“Gwen has a lot of questions about paths not taken,” he explains.
But perhaps the shallowest of the fantasies is that of JD (played by Ryan Hansen), who has brought his adopted brother, Brax (Jimmy O. Yang), to the island to share his wish “to have it all.” But having it all might not be what he originally thought.
And finally, Austin Stowell plays Patrick Sullivan, a cop who daydreams of meeting his father, who died in combat. But that wish goes deeper than he had intended.
Hale drew from her experiences playing roles in ABC Family’s “Pretty Little Liars” as well as “Truth or Dare” to help channel the character of Cole in Wadlow’s new film. She says playing Aria Montgomery in “Pretty Little Liars” helped her perfect her horror face. In looking to Olivia Barron, her character from “Truth or Dare,” however, she says she had to take a different approach in extracting elements.
“Olivia is the girl next door. She’s the ‘type-A,’ ‘always-wants-to-do-the-right-thing’ kind of girl,” Hale says. “On the flip is Melanie, who I play in ‘Fantasy Island.’ And in her head, she is the Olivia.”
The most difficult challenge for Hale in playing Cole was getting into the mindset of the character, because their morals and the way they live their lives are very different, she says. According to Hale, Cole is a very complex, layered, damaged and tormented character unlike any she has played before.
“Obviously as Lucy, I read the script and I look at these things and I think, ‘This girl is insane. She’s crazy,’” she says. “With Olivia, it was a lot easier because she was a lot like me.”
Both Hale and Wadlow have a love for horror that drew them into this new collaboration.
“My character has a great line in the movie that says, ‘That’s why we ride roller coasters and watch horror movies. Because we like to feel something,’” Hale recalls. “What went on behind the making of ‘Fantasy Island’ is absolutely insane.”
The experience of creating and releasing tension is what draws Wadlow to the genre.
“Making a Blumhouse movie is a continuous process of being challenged.

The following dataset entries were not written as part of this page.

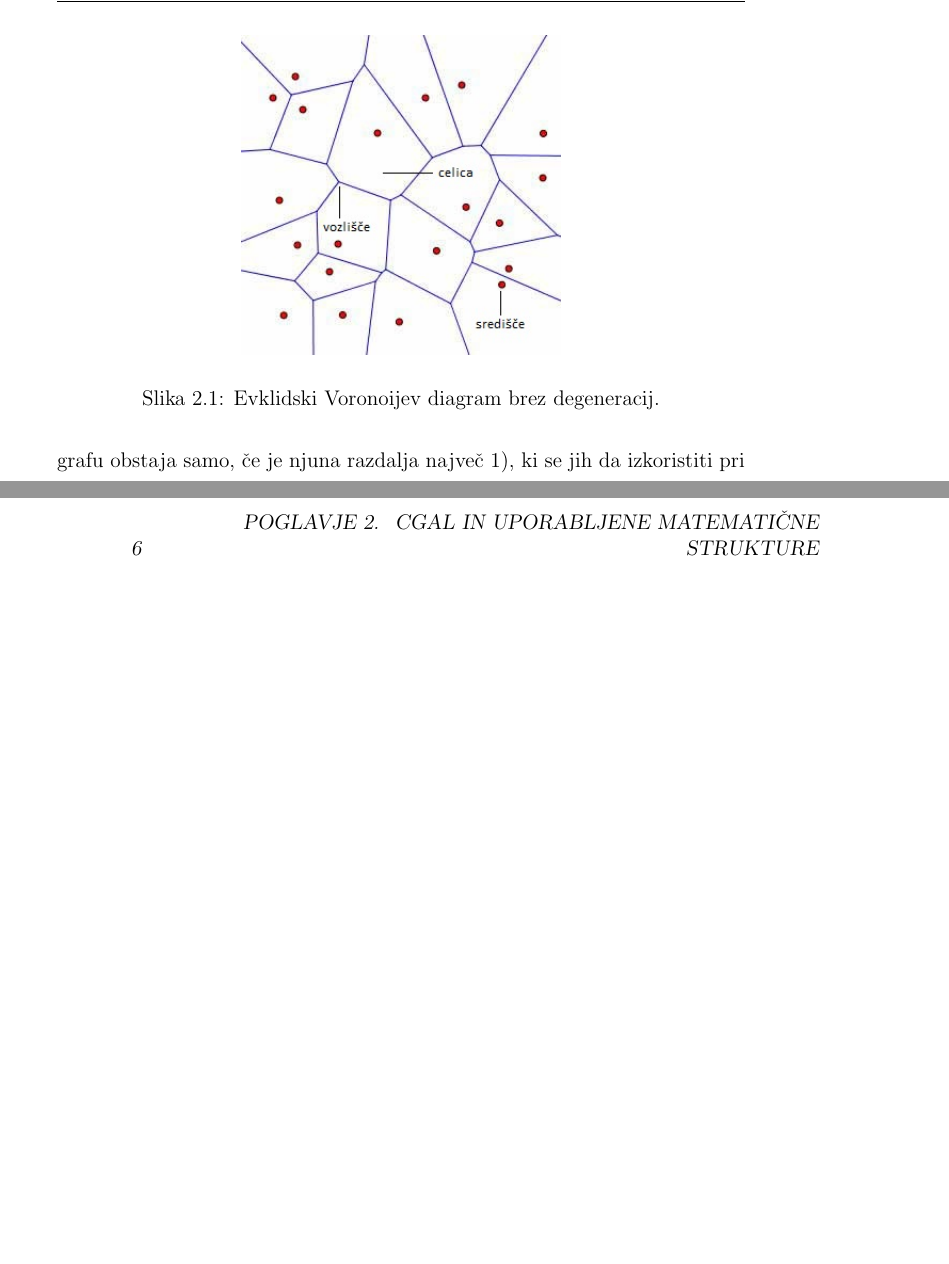
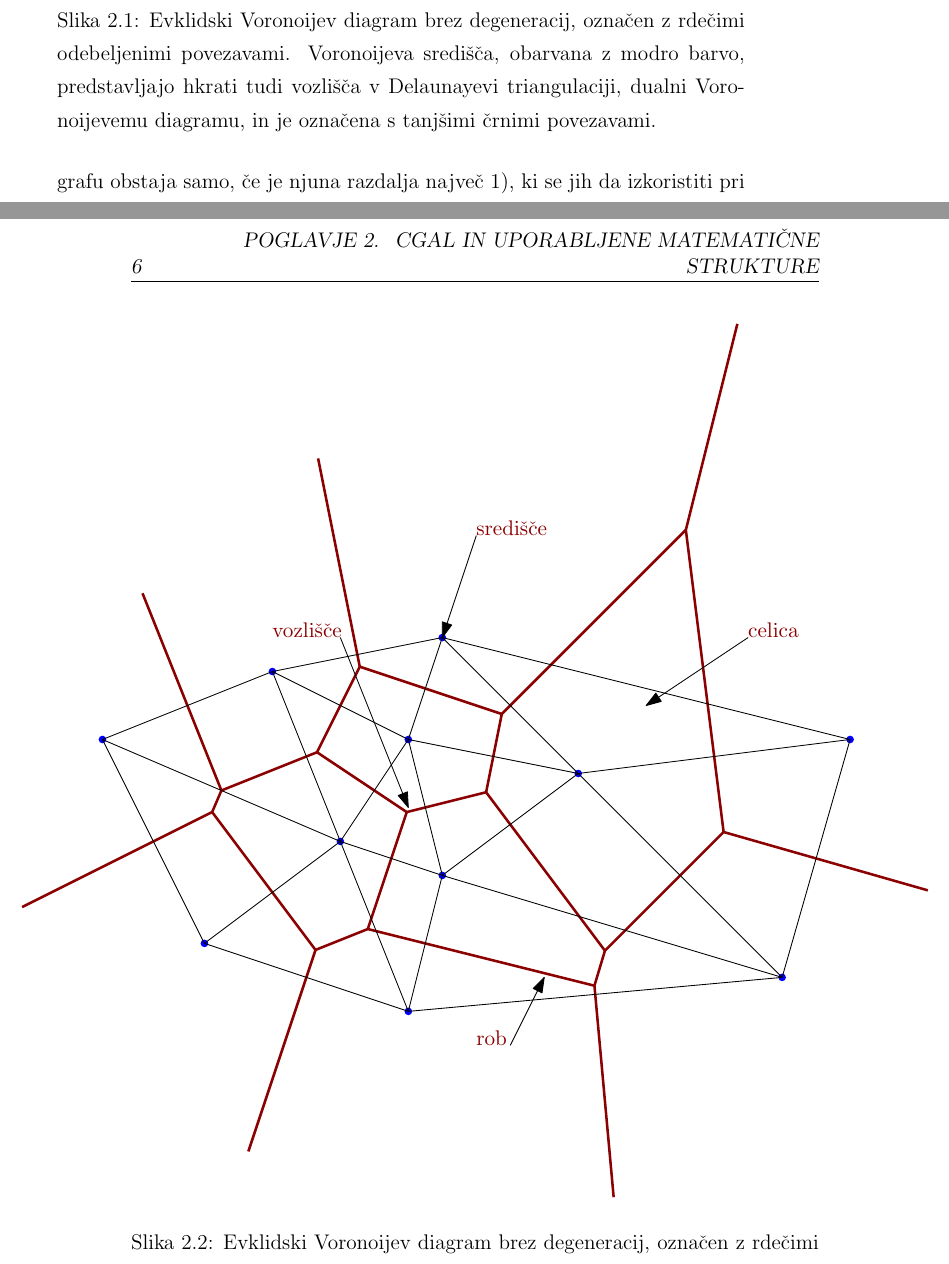
Before and after one commit to lazarm/thesis, a LaTeX book (text/Separation3.tex): two parts of pages 21 and 22 of 71, joined at a grey line, cut so that both start at the same text, the shorter picture padded with empty space. The pictures show the PDF file text/Separation3.pdf that the author committed with the source.

Commit message:
Figures: added grid, modified vd and range tree, deleted kd tree.

```diff
--- a/text/Separation3.tex
+++ b/text/Separation3.tex
@@ -273,6 +273,12 @@ povej kaj o traits, templated strukturami ($Point_2$)
 Drevo najkrajših poti z eno izvorno točko je vpeto drevo $T$ grafa $G$ s korenom $v$, za katerega velja, da je razdalja poti od $v$ do $u \in T$ enaka razdalji najkrajše poti od $v$ do $u$. Tako drevo lahko zgradimo s pomočjo algoritma za iskanje najkrajše poti med dvema danima točkama (tipična primera sta Dijsktrov in Bellman-Fordov algoritem). Izvorno točko $v$ fiksiramo in poženemo algoritem za vse pare $(v, u), v,u \in G.$ Časovna kompleksnost Dijkstrovega algoritma je $\OO((m+n)\log n)$, kjer je $n$ število vozlišč, $m$ pa število povezav v $G$. Ker moramo algoritem pognati za $n-1$ parov, lahko drevo zgradimo v času $\OO((n^2 + nm)\log n)$. Če predpostavimo, da za vhodni graf $G$ veljajo določene omejitve (v primeru našega algoritma povezava med vozliščema v grafu obstaja samo, če je njuna razdalja največ 1), ki se jih da izkoristiti pri izgradnji hitrejšega algoritma, se časovna kompleksnost lahko izboljša.
 \section{Graf kvadratne mreže}
 $https://en.wikipedia.org/wiki/Lattice_graph_Square_grid_graph$
+\begin{figure}
+\centerline{\includegraphics[scale=1.2]{pics/grid.pdf}}
+\caption{Evklidski Voronoijev diagram brez degeneracij, označen z rdečimi odebeljenimi povezavami. Voronoijeva središča, obarvana z modro barvo, predstavljajo hkrati tudi vozlišča v Delaunayevi triangulaciji, dualni Voronoijevemu diagramu, in je označena s tanjšimi črnimi povezavami.}
+\label{grid}
+\end{figure}
+
 
 \section{Delaunayeva triangulacija}
 \subsection{Implementacija v CGAL}
@@ -280,8 +286,8 @@ $https://en.wikipedia.org/wiki/Lattice_graph_Square_grid_graph$
 
 \section{Voronoijev diagram}
 \begin{figure}
-\centerline{\includegraphics[scale=0.8]{pics/vd-sredisce.jpg}}
-\caption{Evklidski Voronoijev diagram brez degeneracij.}
+\centerline{\includegraphics[scale=1.2]{pics/voronoi-dt.pdf}}
+\caption{Evklidski Voronoijev diagram brez degeneracij, označen z rdečimi odebeljenimi povezavami. Voronoijeva središča, obarvana z modro barvo, predstavljajo hkrati tudi vozlišča v Delaunayevi triangulaciji, dualni Voronoijevemu diagramu, in je označena s tanjšimi črnimi povezavami.}
 \label{vd}
 \end{figure}
 
```
Also changed, not shown: text/Separation3.pdf, text/pics/grid.pdf (added), text/pics/rangeTree.pdf (added), text/pics/voronoi-dt.pdf (added), text/pics/voronoi.pdf (added), text/Separation3.tex (16 more changed lines), 8 other files.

There is never a moment when you’re not being challenged in some capacity,” he says.
But for Wadlow, the film isn’t simple horror, as he sees a message in it all.

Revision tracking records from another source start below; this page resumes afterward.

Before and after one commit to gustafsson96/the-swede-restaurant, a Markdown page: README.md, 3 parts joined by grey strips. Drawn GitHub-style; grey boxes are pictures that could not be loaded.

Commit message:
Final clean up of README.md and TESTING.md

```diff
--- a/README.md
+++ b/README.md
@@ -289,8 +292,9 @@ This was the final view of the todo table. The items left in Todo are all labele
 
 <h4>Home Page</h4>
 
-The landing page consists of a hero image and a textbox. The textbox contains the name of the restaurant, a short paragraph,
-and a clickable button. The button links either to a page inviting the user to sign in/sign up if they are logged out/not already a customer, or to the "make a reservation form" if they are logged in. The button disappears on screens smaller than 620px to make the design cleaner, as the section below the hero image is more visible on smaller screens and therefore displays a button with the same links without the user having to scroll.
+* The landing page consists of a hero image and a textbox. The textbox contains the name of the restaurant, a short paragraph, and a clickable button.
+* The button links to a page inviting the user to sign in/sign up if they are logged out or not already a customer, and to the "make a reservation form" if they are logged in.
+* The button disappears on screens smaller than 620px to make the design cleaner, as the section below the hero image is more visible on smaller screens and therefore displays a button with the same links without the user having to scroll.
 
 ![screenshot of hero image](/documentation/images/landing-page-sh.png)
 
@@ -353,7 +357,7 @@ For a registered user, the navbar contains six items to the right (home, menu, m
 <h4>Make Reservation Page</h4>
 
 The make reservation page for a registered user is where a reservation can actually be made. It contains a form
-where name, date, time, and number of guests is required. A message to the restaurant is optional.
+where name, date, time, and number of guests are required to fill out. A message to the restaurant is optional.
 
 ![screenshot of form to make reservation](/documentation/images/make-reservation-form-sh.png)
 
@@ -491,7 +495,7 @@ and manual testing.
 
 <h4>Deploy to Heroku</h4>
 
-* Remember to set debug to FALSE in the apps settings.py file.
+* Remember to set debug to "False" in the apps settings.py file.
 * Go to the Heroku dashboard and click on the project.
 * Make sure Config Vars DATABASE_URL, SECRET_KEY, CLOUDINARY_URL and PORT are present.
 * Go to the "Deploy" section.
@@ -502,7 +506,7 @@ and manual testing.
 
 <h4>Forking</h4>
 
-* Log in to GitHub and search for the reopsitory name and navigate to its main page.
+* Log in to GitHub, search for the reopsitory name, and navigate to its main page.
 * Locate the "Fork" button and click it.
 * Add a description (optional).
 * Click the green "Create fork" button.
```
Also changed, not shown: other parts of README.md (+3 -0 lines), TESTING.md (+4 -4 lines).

“Don’t live your life in regret,” he says. “You have to move forward. You can’t be consumed by the past because it will consume you.”
Blumhouse’s “Fantasy Island” is set for a theatrical release this Friday, February 14.